*** Exercise input Section Begins ***

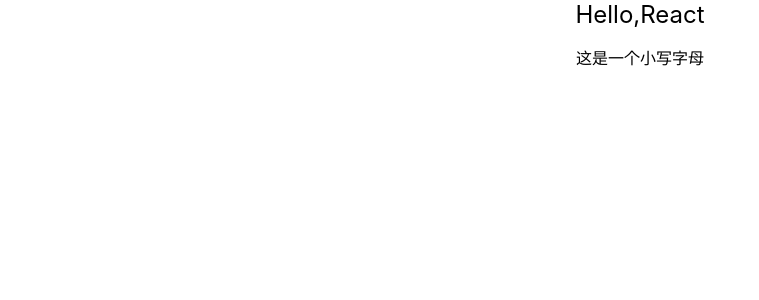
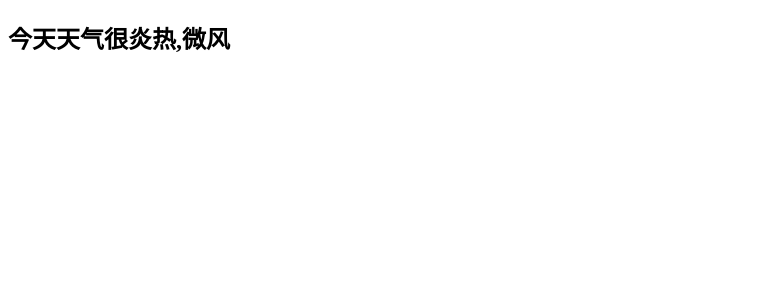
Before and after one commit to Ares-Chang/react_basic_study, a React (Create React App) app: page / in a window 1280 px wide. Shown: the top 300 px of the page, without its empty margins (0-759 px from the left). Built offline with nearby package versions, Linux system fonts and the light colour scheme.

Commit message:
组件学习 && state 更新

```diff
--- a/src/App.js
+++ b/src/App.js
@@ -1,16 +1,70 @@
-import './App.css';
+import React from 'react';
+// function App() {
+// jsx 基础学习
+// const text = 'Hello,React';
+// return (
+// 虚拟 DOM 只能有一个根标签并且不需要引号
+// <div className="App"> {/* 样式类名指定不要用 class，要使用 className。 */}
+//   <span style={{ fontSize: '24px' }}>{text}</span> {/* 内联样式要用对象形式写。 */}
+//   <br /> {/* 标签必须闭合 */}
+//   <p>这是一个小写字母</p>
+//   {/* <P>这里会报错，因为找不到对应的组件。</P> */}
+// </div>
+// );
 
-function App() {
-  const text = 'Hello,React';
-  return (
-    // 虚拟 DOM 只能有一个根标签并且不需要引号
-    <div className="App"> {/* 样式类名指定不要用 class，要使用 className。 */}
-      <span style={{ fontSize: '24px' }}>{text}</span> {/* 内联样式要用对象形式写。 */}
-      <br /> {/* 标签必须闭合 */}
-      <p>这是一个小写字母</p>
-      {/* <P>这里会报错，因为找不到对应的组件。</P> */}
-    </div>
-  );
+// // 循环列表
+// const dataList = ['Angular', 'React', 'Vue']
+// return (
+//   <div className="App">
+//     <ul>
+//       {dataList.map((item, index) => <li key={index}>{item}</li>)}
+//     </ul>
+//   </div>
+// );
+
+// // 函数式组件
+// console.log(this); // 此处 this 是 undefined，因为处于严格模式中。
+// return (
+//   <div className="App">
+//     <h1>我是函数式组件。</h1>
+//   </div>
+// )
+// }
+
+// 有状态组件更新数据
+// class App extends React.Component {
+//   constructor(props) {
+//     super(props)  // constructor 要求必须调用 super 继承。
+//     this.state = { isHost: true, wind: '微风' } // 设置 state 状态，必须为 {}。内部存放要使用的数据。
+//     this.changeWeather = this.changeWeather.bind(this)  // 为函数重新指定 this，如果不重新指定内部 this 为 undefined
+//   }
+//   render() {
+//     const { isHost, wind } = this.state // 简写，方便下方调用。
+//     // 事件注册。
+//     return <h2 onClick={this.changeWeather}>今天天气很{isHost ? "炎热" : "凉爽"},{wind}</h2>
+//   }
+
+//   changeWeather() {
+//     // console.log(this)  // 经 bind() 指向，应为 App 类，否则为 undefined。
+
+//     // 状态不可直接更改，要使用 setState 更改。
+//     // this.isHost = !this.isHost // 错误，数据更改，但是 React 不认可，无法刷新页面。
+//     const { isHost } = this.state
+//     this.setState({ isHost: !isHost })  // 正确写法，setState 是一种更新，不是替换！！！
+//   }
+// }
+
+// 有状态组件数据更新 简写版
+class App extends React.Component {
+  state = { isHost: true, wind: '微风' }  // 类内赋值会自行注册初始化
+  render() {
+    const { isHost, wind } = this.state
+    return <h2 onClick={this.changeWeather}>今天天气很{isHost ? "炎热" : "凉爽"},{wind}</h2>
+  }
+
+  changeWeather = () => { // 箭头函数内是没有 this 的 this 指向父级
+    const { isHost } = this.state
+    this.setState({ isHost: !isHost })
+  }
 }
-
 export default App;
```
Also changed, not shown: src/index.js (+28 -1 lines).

*** Exercise input Section Ends ***

## Task brief
State how many lines in the data include the string "changeWeather". Nothing else belongs in the reply.

## Expected answer
5